Inventories of unsold goods on shelves and
backlots rose by a tiny 0.1 percent in December and matched the
increase in sales, suggesting that companies are working off excess
The Commerce Department reported Wednesday that the small
advance pushed total inventories to a seasonally adjusted $1.22
trillion and sales rose to $896.8 billion.
The 0.1 percent rise in inventories was the smallest since the
same-sized increase posted in January 1999.
The inventory-to-sales ratio, which measures how long it would
take businesses to exhaust their inventories at December's sales
pace, remained at 1.36 months. The ratio had risen to 1.36 months
in November, the highest since April 1999.
To trim inventories and bring them more in line with demand,
companies are laying off workers, reducing shifts to curb
production and marking down merchandise.
Federal Reserve Chairman Alan Greenspan in his semiannual report
on the economy, told Congress Tuesday that the sharp slowdown in
economic growth over the last several months was more sudden than
most businesses anticipated, resulting in a "backup in inventories
despite the more advanced just-in-time technologies that have in
recent years enabled firms to adjust production levels more rapidly
to changes in demand."
Inventories rose by 0.3 percent in November, according to
revised figures, not as strongly as the government previously
reported. Sales fell by 0.4 percent, slightly weaker than the
Worried that the economy was slowing too quickly and could slip
into a recession, the Federal Reserve cut interest rates twice in
January, each by a half percentage point.
In December, inventories at factories were flat at $493.6
billion after a 0.2 percent rise the month before. Sales in
December fell by 0.2 percent to $372.9 billion, on top of a 0.5
At wholesalers, inventories also were steady at $328.9 billion,
following a 0.4 percent gain. Sales grew by 0.7 percent to $252.7
billion, after showing no change in November.
Retailers' inventories rose by 0.3 percent to $398.7 billion,
down from a 0.5 percent rise. Sales increased 0.1 percent to $271.3
billion after falling 0.6 percent in November.
The economy slowed to an annual rate of growth of just 1.4
percent in the last three months of 2000, the weakest pace in more
than five years. The slowdown is being seen in a number of ways.
Manufacturing activity has fallen. Consumer confidence has

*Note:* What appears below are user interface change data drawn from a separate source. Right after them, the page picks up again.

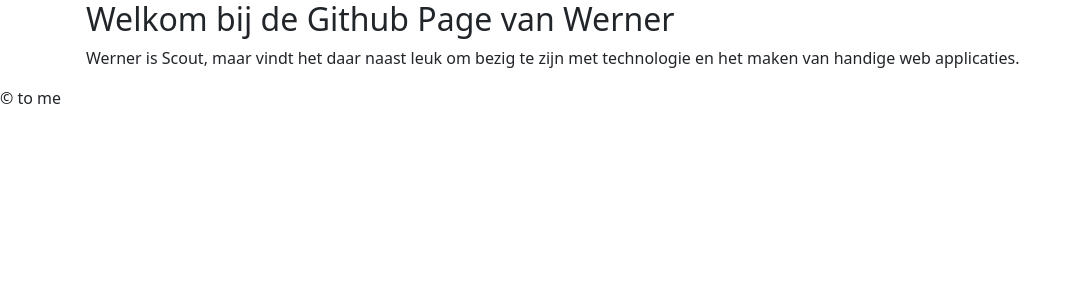
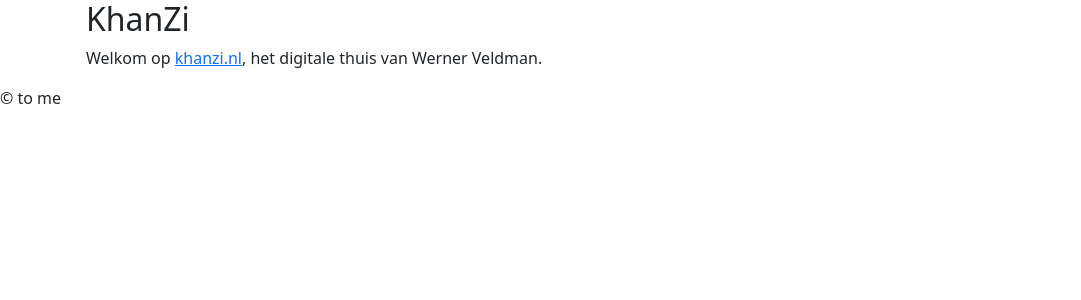
Before and after one commit to wernerveldman/wernerveldman.github.io, a Jekyll site: the page built from index.md, in a window 1280 px wide. Shown: the top 300 px of the page, without its empty margins (0-1081 px from the left). Built offline with Jekyll 4.4.1, drawn with Linux system fonts in a browser that asks for light colours; our own code applies the rules of GitHub Pages for plain Markdown files.

Commit message:
Update index.md

```diff
--- a/index.md
+++ b/index.md
@@ -1,3 +1,3 @@
-## Welkom bij de Github Page van Werner
+## KhanZi
 
-Werner is Scout, maar vindt het daar naast leuk om bezig te zijn met technologie en het maken van handige web applicaties.
+Welkom op [khanzi.nl](https://khanzi.nl), het digitale thuis van Werner Veldman.
```
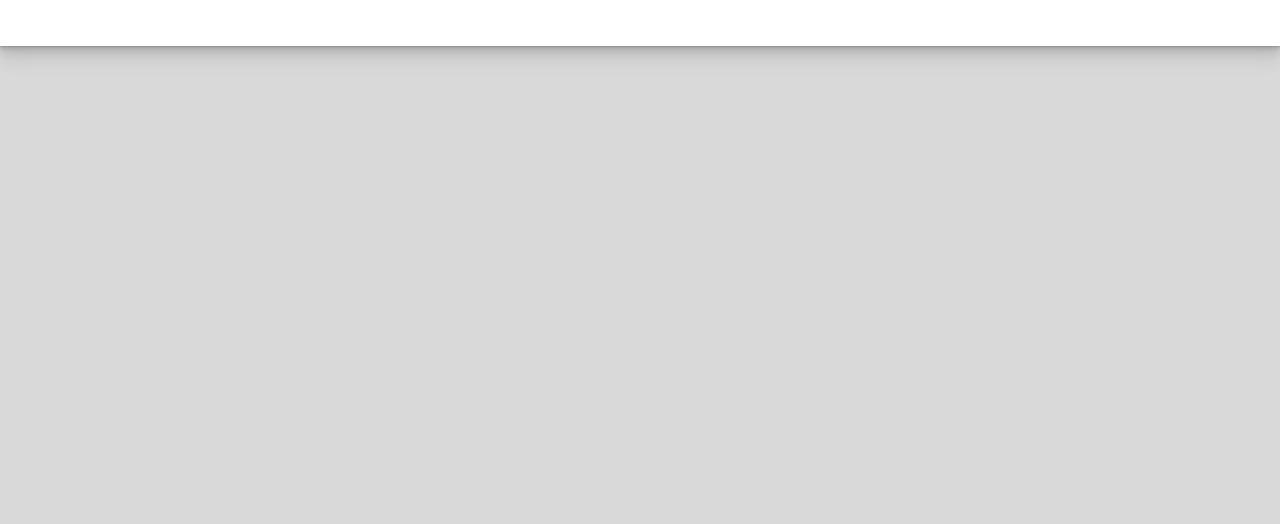
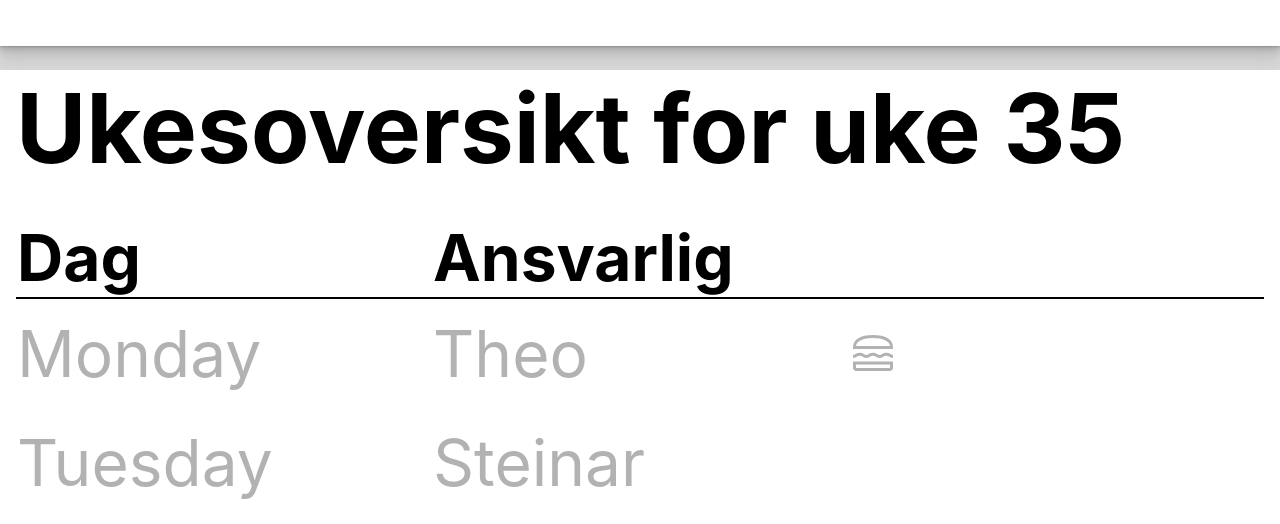
Before and after one commit to ostensrud/foelgeliste, a Next.js app: page / in a window 1280 px wide. Shown: the part 428-952 px from the top of the page. Before the commit the page ends 800 px from the top, so only its background shows below. Built offline with nearby package versions, Linux system fonts and the light colour scheme.

Commit message:
:moyai: Fiks visning av ukeplan

```diff
--- a/components/Schedule.tsx
+++ b/components/Schedule.tsx
@@ -2,16 +2,27 @@ import {
   addWeeks,
   getISODay,
   getISOWeek,
+  getWeek,
+  getYear,
   isSaturday,
   isSunday,
 } from "date-fns";
 
-import { ScheduleProps } from "../types/DayTypes";
+import { AarType, DagType, ScheduleProps, UkeType } from "../types/DayTypes";
 import { WeekSchedule } from "./WeekSchedule";
 
 const getNextWeek = (dagensDato: Date): number => {
   return getISOWeek(addWeeks(dagensDato, 1));
 };
+
+const getWeekSchedule = (
+  ukenummer: number,
+  naar: number,
+  walkingSchedule: AarType[]
+): DagType[] | undefined =>
+  walkingSchedule
+    .find((aar) => aar.year === naar)
+    ?.weeks?.find((uke) => uke.weekNumber === ukenummer)?.days;
 
 const Schedule = ({ dagensDato, walkingSchedule }: ScheduleProps) => {
   const dagsnummer = getISODay(dagensDato);
@@ -22,7 +33,11 @@ const Schedule = ({ dagensDato, walkingSchedule }: ScheduleProps) => {
         currentDay={dagsnummer}
         displayWeek={getNextWeek(dagensDato)}
         currentWeek={ukenummer}
-        walkingSchedule={walkingSchedule}
+        weekSchedule={getWeekSchedule(
+          ukenummer + 1,
+          getYear(dagensDato),
+          walkingSchedule
+        )}
       />
     );
   }
@@ -32,7 +47,11 @@ const Schedule = ({ dagensDato, walkingSchedule }: ScheduleProps) => {
         currentDay={dagsnummer}
         displayWeek={ukenummer}
         currentWeek={ukenummer}
-        walkingSchedule={walkingSchedule}
+        weekSchedule={getWeekSchedule(
+          ukenummer,
+          getYear(dagensDato),
+          walkingSchedule
+        )}
       />
     </>
   );
--- a/components/Walkers/Walkers.tsx
+++ b/components/Walkers/Walkers.tsx
@@ -16,10 +16,7 @@ const Walkers = () => {
       <ImportantDates data={importantDates} />
       <Today dagensDato={dagensDato} walkingSchedule={walkingSchedule} />
       <Tomorrow dagensDato={dagensDato} walkingSchedule={walkingSchedule} />
-      {/* <Schedule
-        dagensDato={dagensDato}
-        walkingSchedule={walkingSchedule[aar]}
-      /> */}
+      <Schedule dagensDato={dagensDato} walkingSchedule={walkingSchedule} />
     </>
   );
 };
--- a/components/WeekSchedule.tsx
+++ b/components/WeekSchedule.tsx
@@ -1,33 +1,45 @@
-import { AarType, WalkingScheduleType } from "../types/DayTypes";
+import {
+  format,
+  isBefore,
+  isEqual,
+  isMonday,
+  isThursday,
+  parse,
+} from "date-fns";
+import { AarType, DagType } from "../types/DayTypes";
 import { Lunch } from "./Assets";
 import { Card } from "./Card";
 
 interface Props {
-  walkingSchedule: AarType;
+  weekSchedule?: DagType[];
   displayWeek: number;
   currentDay: number;
   currentWeek: number;
 }
 
 const WeekSchedule = ({
-  walkingSchedule,
+  weekSchedule,
   displayWeek,
   currentDay,
   currentWeek,
 }: Props) => {
-  const dager = ["Mandag", "Tirsdag", "Onsdag", "Torsdag", "Fredag"];
-  const isCurrentWeek = displayWeek === currentWeek;
+  const now = new Date();
   const isFutureWeek = displayWeek > currentWeek;
-  const isPastWeek = displayWeek < currentWeek;
 
-  if (walkingSchedule[displayWeek.toString()].erFerieUke) {
-    return (
-      <Card>
-        <h2>Ukesoversikt for uke {displayWeek}</h2>
-        <div>Det er ferie!</div>
-      </Card>
-    );
+  if (!weekSchedule) {
+    return <div>Ingen ukeplan for uke {displayWeek}</div>;
   }
+
+  const classes = (date: string) => {
+    const parsedDate = parse(date, "yyyy-MM-dd", now);
+    if (isEqual(parsedDate, now)) {
+      return "current";
+    }
+    if (isBefore(parsedDate, now)) {
+      return "past_day";
+    }
+    return "";
+  };
 
   return (
     <Card>
@@ -36,37 +48,23 @@ const WeekSchedule = ({
         <thead>
           <tr>
             <th>Dag</th>
-            <th colSpan={3}>Ansvarlig</th>
+            <th colSpan={2}>Ansvarlig</th>
           </tr>
         </thead>
         <tbody>
-          {walkingSchedule[displayWeek.toString()].dager?.map((dag, index) => {
-            const classes = () => {
-              if (currentDay === index + 1) {
-                return "current";
-              }
-              if (currentDay > index + 1 && !isFutureWeek) {
-                return "past_day";
-              }
-              return "";
-            };
-            if (dag.erFridag) {
-              return (
-                <tr key={dag.familie1 + dag.familie2 + index}>
-                  <td className={"ukedag"}>{dager[index]}</td>
-                  <td colSpan={3}>{dag.beskrivelseAvFridag}</td>
-                </tr>
-              );
-            }
+          {weekSchedule.map((dag, index) => {
+            const parsedDate = parse(dag.date, "yyyy-MM-dd", new Date());
             return (
-              <tr
-                key={dag.familie1 + dag.familie2 + index}
-                className={classes()}
-              >
-                <td className={"ukedag"}>{dager[index]}</td>
-                <td>{dag.familie1}</td>
-                <td>{dag.familie2}</td>
-                <td>{index === 0 || index === 3 ? <Lunch /> : ""}</td>
+              <tr className={classes(dag.date)} key={index}>
+                <td className="ukedag">{format(parsedDate, "eeee")}</td>
+                <td>{dag.name}</td>
+                <td>
+                  {isMonday(parsedDate) || isThursday(parsedDate) ? (
+                    <Lunch />
+                  ) : (
+                    ""
+                  )}
+                </td>
               </tr>
             );
           })}
```
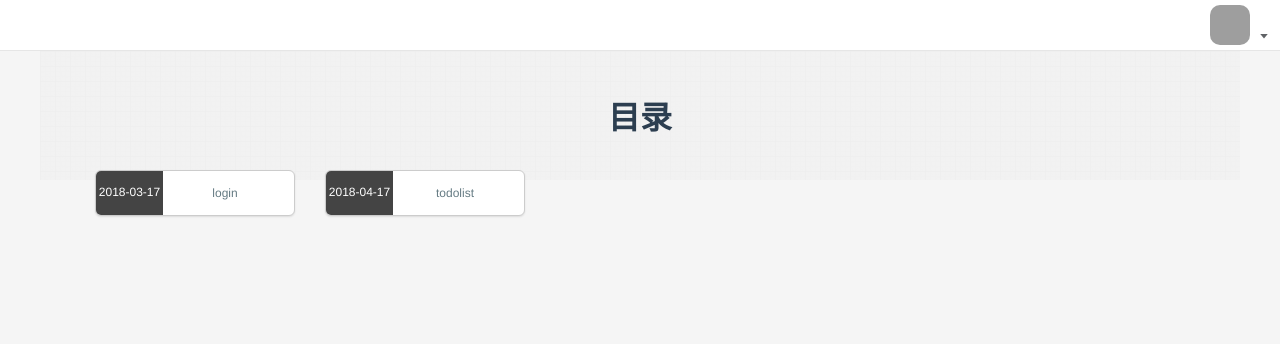
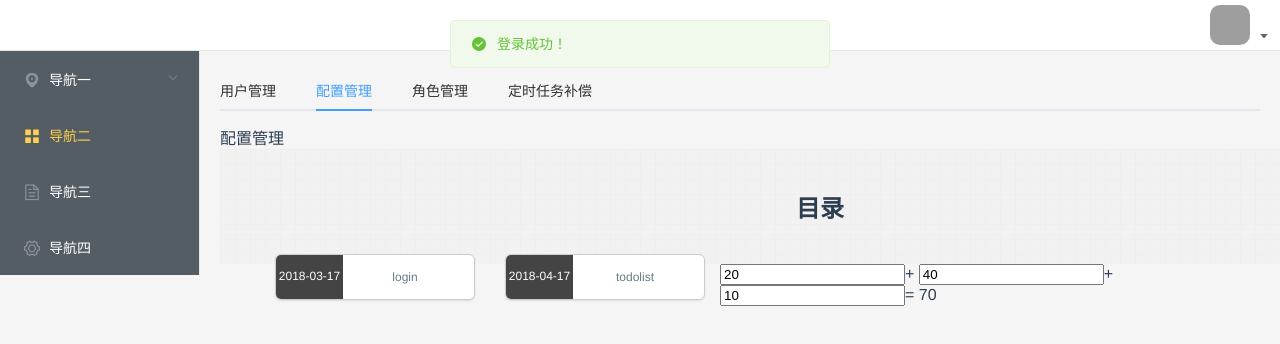
Before and after one commit to move-up/vue-study-note, a Vue app: page /#/login in a window 1280 px wide. Both pictures are taken after typing "Sample", "Sample123" into the empty fields and a click on the button "登录". Shown: the top 344 px of the page. Built offline with nearby package versions, Linux system fonts and the light colour scheme; grey boxes are pictures that could not be loaded.

Commit message:
computer

```diff
--- a/src/components/layout/app-main/index.vue
+++ b/src/components/layout/app-main/index.vue
@@ -1,6 +1,7 @@
 <!-- app-main -->
 <template>
   <div class='app-main'>
+
     <!-- content -->
     <transition
       name="fade" mode="out-in">
--- a/src/components/layout/index.vue
+++ b/src/components/layout/index.vue
@@ -1,11 +1,17 @@
 <!-- layout -->
 <template>
   <div class='layout'>
-    <sidebar class="sidebar-container"></sidebar>
     <div class="main-container">
       <navbar></navbar>
-      <tags-view></tags-view>
-      <app-main></app-main>
+      <el-container style="height:900px;">
+        <el-aside width="200px">
+          <sidebar class="sidebar-container"></sidebar>
+        </el-aside>
+        <el-main>
+          <tags-view></tags-view>
+          <app-main></app-main>
+        </el-main>
+      </el-container>
     </div>
   </div>
 </template>
@@ -46,4 +52,7 @@ export default {
 </script>
 
 <style lang='scss' scoped>
+.el-menu-item {
+  background-color: #000;
+}
 </style>
--- a/src/components/layout/sidebar/index.vue
+++ b/src/components/layout/sidebar/index.vue
@@ -1,6 +1,46 @@
 <!-- sidebar -->
 <template>
-  <div class='layout-sidebar'></div>
+  <div class='layout-sidebar'>
+    <el-menu
+      default-active="2"
+      class="el-menu-vertical-demo"
+      @open="handleOpen"
+      @close="handleClose"
+      background-color="#545c64"
+      text-color="#fff"
+      active-text-color="#ffd04b">
+      <el-submenu index="1">
+        <template slot="title">
+          <i class="el-icon-location"></i>
+          <span>导航一</span>
+        </template>
+        <el-menu-item-group>
+          <template slot="title">分组一</template>
+          <el-menu-item index="1-1">选项1</el-menu-item>
+          <el-menu-item index="1-2">选项2</el-menu-item>
+        </el-menu-item-group>
+        <el-menu-item-group title="分组2">
+          <el-menu-item index="1-3">选项3</el-menu-item>
+        </el-menu-item-group>
+        <el-submenu index="1-4">
+          <template slot="title">选项4</template>
+          <el-menu-item index="1-4-1">选项1</el-menu-item>
+        </el-submenu>
+      </el-submenu>
+      <el-menu-item index="2">
+        <i class="el-icon-menu"></i>
+        <span slot="title">导航二</span>
+      </el-menu-item>
+      <el-menu-item index="3">
+        <i class="el-icon-document"></i>
+        <span slot="title">导航三</span>
+      </el-menu-item>
+      <el-menu-item index="4">
+        <i class="el-icon-setting"></i>
+        <span slot="title">导航四</span>
+      </el-menu-item>
+    </el-menu>
+  </div>
 </template>
 
 <script>
@@ -24,7 +64,14 @@ export default {
 
   mounted () {},
 
-  methods: {}
+  methods: {
+      handleOpen(key, keyPath) {
+        console.log(key, keyPath);
+      },
+      handleClose(key, keyPath) {
+        console.log(key, keyPath);
+      }
+  }
 }
 </script>
 
--- a/src/components/layout/tags-view/index.vue
+++ b/src/components/layout/tags-view/index.vue
@@ -1,6 +1,13 @@
 <!-- tags-view -->
 <template>
-  <div class='tags-view'></div>
+  <div class='tags-view'>
+    <el-tabs v-model="activeName" @tab-click="handleClick">
+      <el-tab-pane label="用户管理" name="first">用户管理</el-tab-pane>
+      <el-tab-pane label="配置管理" name="second">配置管理</el-tab-pane>
+      <el-tab-pane label="角色管理" name="third">角色管理</el-tab-pane>
+      <el-tab-pane label="定时任务补偿" name="fourth">定时任务补偿</el-tab-pane>
+    </el-tabs>
+  </div>
 </template>
 
 <script>
@@ -13,6 +20,7 @@ export default {
 
   data () {
     return {
+      activeName: 'second'
     }
   },
 
@@ -24,7 +32,11 @@ export default {
 
   mounted () {},
 
-  methods: {}
+  methods: {
+    handleClick(tab, event) {
+      console.log(tab, event);
+    }
+  }
 }
 </script>
 
--- /dev/null
+++ b/src/pages/home/add.vue
@@ -0,0 +1,72 @@
+<template>
+  <div class="page-index">
+    <div id="demo2">
+      <input type="number" v-model="a">+
+      <input type="number" v-model="b">+
+      <input type="number" v-model="c">= <span>{{ total }}</span>
+      <!-- <span>{{ total }}</span> -->
+    </div>
+  </div>
+</template>
+
+<script>
+  export default {
+    name: '',
+    components: {
+
+    },
+    props: {
+    },
+    data () {
+      return {
+        a: 20,
+        b: 40,
+        c: 10,
+        //total: 70,
+        firstName: 'Foo',
+        lastName: 'Bar',
+        fullName: 'Foo Bar'
+      }
+    },
+    computed: {
+      total () {
+        return parseFloat(this.a) + parseFloat(this.b) + parseFloat(this.c)
+        //return this.a + this.b + this.c
+      }
+
+    },
+    watch: {
+      /* a: function(val){
+        this.total = parseFloat(val) + parseFloat(this.b) + parseFloat(this.c)
+      },
+
+      b: function(val){
+        this.total = parseFloat(this.a) + parseFloat(val) + parseFloat(this.c)
+      },
+
+      c: function(val){
+        this.total = parseFloat(this.a) + parseFloat(this.b) + parseFloat(val)
+      }, */
+
+      firstName: function(val){
+        this.fullName = val + ' ' + this.lastName
+      },
+
+      lastName: function(val){
+        this.fullName = this.firstName + ' ' + val
+      },
+    },
+    created () {
+
+    },
+    mounted () {
+
+    },
+    methods: {
+
+    }
+  }
+</script>
+
+<style>
+</style>
--- a/src/pages/home/index.vue
+++ b/src/pages/home/index.vue
@@ -26,14 +26,17 @@
         </div>
       </div>
     </div>
+
+      <Add></Add>
   </div>
 </template>
 
 <script>
+import Add from './add'
   export default {
     name: '',
     components: {
-
+      Add
     },
     props: {
     },
--- a/src/pages/login/index.vue
+++ b/src/pages/login/index.vue
@@ -23,6 +23,7 @@
   import { mapActions } from 'vuex'
   import { USER_SIGNIN } from '@/store/modules/user'
   import Cookies from 'js-cookie'
+  import { Loading } from 'element-ui';
 
   export default {
     name: '',
@@ -68,14 +69,16 @@
 				this.$refs['form'].validate((valid) => {
           if (valid) {
             this.USER_SIGNIN(this.user['name']).then(() => {
-              this.$router.push({ path: '/home' })
+              //Loading.service(options);
+              this.$router.push({ path: '/home' });
+              this.$message.success('登录成功！')
             })
           } else {
             this.$message.error('用户名或密码错误！');
             return false;
           }
         });
-			}
+      }
     }
   }
 </script>
```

plunged. A number of the country's biggest retailers, from Sears to
Office Depot, have announced thousands of layoffs as they shut
unprofitable stores. Automakers also are temporarily shutting down
plants to trim excess inventories.